The Holy Eucharist:
The Liturgy of the Word
In spite of the diversity of worship styles in the Episcopal Church, Holy Eucharist always has the same components and the same shape.
We begin with the praise of God through singing and prayers, and then listen to as many as four readings from the Bible. Usually, they are one from the Old Testament, a psalm, and one from the Epistles, but there is always a reading from one of the Gospels.
There is usually then a sermon or meditation on the readings given by the priest. The congregation then recites the Nicene Creed, which was written in the Fourth Century and has been the Church's statement of what we believe ever since.
Next, the congregation prays together-for the Church, for the World, and for those in need. We pray for the sick, we thank God for all the good things of our lives, and finally, we pray for the dead. Then the congregation may confess its sin before God and before one another.
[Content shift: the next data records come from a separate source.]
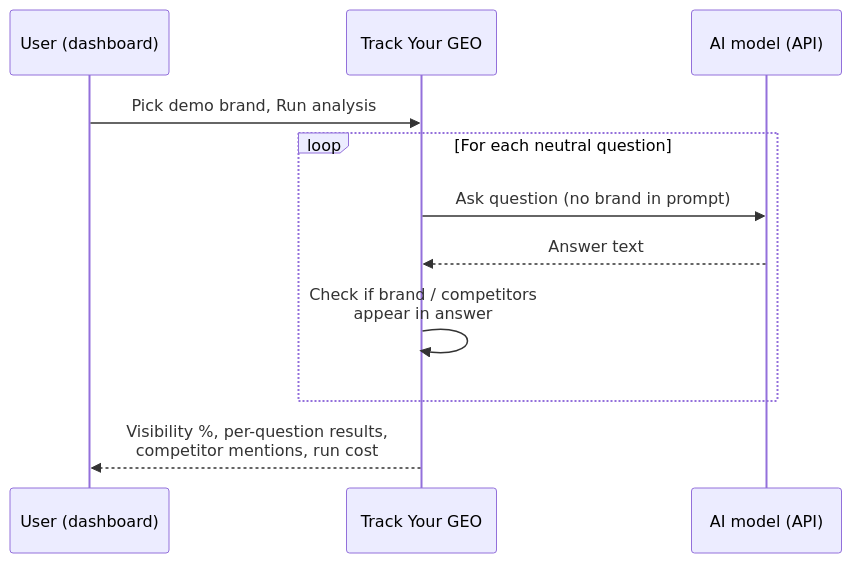
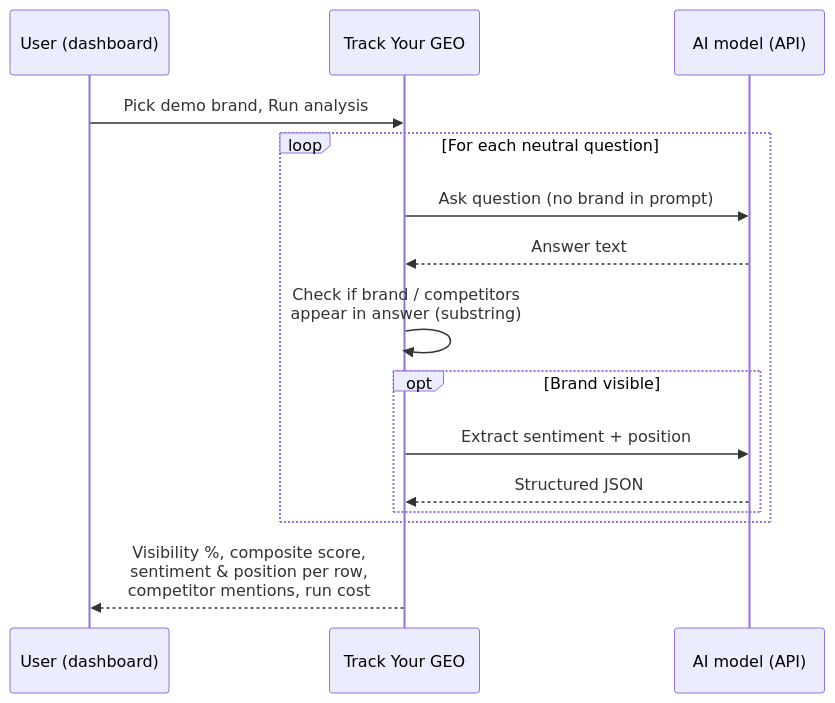
One commit to klebutt/track_your_geo changed the second of 2 diagrams in README.md. Above: the diagram before and after it, drawn with Mermaid. The commit also changed other lines of this file and 6 other files, not shown here.

````diff
--- a/README.md
+++ b/README.md
@@ -52,14 +53,18 @@
 ```mermaid
 sequenceDiagram
   participant User as User (dashboard)
   participant App as Track Your GEO
   participant AI as AI model (API)
 
   User->>App: Pick demo brand, Run analysis
   loop For each neutral question
     App->>AI: Ask question (no brand in prompt)
     AI-->>App: Answer text
-    App->>App: Check if brand / competitors<br/>appear in answer
+    App->>App: Check if brand / competitors<br/>appear in answer (substring)
+    opt Brand visible
+      App->>AI: Extract sentiment + position
+      AI-->>App: Structured JSON
+    end
   end
-  App-->>User: Visibility %, per-question results,<br/>competitor mentions, run cost
+  App-->>User: Visibility %, composite score,<br/>sentiment & position per row,<br/>competitor mentions, run cost
 ```
````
This is a corporate statement of what we have done and what we have left undone, and the priest "pronounces absolution." In so doing, the priest assures the congregation that God is always ready to forgive our sins.
Finally, the congregation greets one another and wishes them "peace" by shaking hands or a simple "peace be with you."